Copy each line of the data that has "fractional" in it.
--- Supplied data Enclosed Below ---
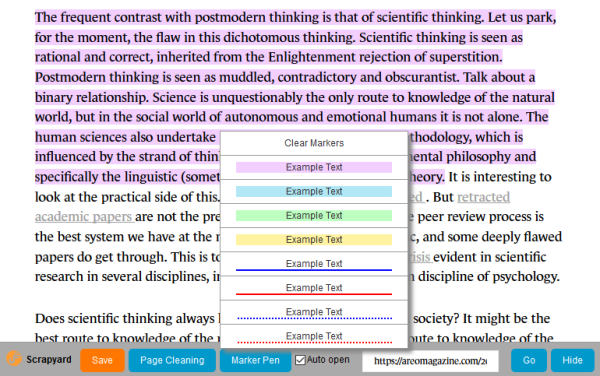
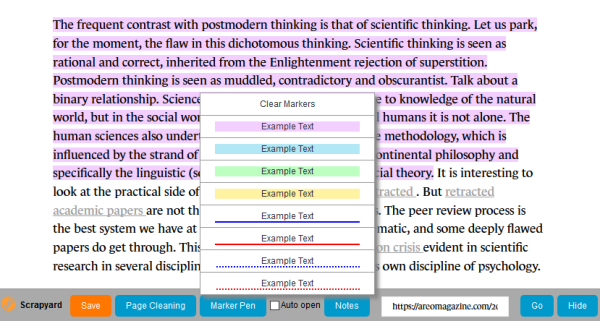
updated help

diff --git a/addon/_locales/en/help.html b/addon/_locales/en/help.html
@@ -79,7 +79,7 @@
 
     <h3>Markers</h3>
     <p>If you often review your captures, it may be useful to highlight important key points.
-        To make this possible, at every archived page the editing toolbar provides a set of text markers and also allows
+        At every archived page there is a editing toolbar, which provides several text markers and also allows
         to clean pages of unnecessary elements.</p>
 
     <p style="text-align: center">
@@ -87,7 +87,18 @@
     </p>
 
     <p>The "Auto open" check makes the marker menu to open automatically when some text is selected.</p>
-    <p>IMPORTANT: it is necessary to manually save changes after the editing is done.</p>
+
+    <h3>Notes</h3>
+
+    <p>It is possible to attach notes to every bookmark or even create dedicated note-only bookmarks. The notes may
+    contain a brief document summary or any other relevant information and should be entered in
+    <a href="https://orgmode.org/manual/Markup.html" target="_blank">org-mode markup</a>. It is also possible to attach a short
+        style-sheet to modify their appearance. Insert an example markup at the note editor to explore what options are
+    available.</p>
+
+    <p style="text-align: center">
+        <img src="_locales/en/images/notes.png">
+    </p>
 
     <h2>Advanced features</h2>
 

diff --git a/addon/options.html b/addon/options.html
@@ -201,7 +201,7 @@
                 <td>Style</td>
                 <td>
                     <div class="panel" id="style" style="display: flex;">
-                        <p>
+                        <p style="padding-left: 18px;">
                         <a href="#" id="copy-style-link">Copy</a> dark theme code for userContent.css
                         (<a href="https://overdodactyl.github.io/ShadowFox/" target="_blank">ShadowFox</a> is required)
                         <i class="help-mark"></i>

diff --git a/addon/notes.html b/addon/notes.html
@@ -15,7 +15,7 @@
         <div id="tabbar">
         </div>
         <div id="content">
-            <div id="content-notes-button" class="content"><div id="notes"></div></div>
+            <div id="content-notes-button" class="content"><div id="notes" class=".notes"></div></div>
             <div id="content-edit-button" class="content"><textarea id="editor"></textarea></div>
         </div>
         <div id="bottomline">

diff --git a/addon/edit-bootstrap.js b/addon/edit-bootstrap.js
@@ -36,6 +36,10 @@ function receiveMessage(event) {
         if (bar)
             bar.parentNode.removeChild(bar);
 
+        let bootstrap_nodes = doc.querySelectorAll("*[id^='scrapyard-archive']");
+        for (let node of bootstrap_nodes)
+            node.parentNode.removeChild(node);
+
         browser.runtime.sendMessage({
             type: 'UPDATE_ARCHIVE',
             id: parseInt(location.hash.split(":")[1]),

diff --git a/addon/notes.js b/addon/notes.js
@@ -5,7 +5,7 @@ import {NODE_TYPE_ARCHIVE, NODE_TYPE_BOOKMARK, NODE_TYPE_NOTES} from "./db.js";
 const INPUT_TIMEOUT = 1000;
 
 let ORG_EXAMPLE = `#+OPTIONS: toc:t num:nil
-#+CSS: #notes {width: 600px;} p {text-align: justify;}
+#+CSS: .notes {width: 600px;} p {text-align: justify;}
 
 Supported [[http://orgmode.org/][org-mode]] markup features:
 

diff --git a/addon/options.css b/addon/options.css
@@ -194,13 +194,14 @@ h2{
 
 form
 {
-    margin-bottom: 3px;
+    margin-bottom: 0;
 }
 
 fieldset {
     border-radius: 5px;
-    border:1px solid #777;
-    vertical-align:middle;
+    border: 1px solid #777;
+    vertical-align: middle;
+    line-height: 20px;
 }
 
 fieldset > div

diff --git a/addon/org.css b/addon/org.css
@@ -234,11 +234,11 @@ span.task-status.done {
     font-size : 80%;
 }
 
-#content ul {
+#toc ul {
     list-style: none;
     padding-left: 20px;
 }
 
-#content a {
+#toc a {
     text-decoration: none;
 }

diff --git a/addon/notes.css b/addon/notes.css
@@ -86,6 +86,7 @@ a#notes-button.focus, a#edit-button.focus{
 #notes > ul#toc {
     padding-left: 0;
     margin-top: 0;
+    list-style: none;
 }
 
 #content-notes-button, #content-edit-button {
--- End of Enclosed Supplied data ---
--- Supplied data Enclosed Below ---
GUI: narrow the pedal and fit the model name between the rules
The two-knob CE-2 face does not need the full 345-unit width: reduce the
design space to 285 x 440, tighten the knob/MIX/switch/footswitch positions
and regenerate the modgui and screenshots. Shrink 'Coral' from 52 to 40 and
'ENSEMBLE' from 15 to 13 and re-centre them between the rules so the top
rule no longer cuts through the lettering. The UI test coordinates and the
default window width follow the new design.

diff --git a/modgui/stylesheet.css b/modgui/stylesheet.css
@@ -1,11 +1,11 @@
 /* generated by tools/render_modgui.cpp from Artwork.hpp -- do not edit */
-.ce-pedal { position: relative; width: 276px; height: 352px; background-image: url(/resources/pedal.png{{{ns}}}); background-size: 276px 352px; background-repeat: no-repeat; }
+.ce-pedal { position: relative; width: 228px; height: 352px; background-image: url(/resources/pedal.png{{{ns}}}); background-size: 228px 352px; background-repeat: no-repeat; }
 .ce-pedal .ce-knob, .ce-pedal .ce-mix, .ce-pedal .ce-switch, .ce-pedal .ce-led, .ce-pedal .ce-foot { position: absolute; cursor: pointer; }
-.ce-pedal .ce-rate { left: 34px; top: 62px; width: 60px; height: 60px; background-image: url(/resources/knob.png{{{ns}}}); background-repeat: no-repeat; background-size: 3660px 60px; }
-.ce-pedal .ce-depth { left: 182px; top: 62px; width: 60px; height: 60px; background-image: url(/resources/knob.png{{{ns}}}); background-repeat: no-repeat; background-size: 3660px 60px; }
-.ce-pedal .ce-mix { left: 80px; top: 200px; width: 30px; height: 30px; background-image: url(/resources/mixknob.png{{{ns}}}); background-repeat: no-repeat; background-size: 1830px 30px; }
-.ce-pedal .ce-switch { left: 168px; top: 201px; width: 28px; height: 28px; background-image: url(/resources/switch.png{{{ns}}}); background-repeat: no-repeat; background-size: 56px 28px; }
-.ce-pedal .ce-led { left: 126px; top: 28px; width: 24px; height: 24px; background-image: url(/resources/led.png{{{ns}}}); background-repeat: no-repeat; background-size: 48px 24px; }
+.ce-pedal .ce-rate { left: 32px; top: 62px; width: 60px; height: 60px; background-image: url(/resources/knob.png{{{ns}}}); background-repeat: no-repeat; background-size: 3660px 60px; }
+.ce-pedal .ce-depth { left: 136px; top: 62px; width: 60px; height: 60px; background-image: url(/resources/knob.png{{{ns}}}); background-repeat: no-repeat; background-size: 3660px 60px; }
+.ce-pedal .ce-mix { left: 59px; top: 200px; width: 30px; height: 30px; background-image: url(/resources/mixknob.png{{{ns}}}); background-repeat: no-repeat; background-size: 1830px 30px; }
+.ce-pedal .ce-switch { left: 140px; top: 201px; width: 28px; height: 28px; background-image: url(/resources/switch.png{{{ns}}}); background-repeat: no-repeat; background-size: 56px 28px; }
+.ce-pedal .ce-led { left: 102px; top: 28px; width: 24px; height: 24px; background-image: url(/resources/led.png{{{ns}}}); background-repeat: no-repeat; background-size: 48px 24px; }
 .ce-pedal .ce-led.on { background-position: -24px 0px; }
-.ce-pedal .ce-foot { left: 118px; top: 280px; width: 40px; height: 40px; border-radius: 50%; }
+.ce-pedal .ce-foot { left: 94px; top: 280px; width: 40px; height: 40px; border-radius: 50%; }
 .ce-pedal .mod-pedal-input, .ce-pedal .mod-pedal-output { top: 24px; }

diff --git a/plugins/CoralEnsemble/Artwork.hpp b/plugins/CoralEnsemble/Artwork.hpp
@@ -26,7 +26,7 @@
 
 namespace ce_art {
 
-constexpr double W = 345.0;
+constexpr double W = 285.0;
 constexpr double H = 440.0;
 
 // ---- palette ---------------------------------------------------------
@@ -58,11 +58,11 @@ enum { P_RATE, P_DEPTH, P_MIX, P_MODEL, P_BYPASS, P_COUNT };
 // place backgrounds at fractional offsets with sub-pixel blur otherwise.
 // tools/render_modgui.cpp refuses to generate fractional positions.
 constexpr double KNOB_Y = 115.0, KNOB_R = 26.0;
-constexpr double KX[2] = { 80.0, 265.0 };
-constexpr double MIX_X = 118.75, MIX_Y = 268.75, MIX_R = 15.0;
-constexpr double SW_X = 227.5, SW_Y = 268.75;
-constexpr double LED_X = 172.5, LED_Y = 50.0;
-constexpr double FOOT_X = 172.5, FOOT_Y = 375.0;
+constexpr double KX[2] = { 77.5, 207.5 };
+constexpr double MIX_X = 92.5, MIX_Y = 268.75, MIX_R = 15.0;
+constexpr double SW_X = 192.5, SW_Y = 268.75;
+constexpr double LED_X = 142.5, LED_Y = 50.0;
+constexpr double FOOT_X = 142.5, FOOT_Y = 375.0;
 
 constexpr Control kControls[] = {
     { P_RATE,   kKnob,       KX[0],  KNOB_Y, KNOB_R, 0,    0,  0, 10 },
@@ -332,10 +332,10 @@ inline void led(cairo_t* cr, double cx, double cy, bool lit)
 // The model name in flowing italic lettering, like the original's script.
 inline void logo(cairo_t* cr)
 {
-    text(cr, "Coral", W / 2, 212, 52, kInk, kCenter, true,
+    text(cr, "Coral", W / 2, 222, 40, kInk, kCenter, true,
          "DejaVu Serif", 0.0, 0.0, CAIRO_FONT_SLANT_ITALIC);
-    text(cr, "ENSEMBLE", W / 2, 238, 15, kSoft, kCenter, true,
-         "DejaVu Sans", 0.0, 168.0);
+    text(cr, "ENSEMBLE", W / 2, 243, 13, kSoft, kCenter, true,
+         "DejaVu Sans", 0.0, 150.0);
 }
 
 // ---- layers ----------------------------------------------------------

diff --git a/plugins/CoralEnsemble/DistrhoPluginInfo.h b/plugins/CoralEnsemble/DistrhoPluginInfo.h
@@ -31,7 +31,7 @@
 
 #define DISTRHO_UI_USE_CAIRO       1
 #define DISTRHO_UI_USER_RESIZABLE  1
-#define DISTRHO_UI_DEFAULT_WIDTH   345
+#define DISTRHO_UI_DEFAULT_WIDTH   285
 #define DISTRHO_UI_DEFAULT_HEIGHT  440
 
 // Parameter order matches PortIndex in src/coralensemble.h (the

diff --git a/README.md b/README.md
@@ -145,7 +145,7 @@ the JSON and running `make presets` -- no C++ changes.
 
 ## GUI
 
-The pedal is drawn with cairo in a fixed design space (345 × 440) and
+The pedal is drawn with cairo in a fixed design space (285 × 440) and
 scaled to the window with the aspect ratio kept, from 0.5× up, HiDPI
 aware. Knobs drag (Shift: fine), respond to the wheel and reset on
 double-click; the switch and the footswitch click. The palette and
--- End of Enclosed Supplied data ---
◆ **Answer for the task**:
 // place backgrounds at fractional offsets with sub-pixel blur otherwise.
 // tools/render_modgui.cpp refuses to generate fractional positions.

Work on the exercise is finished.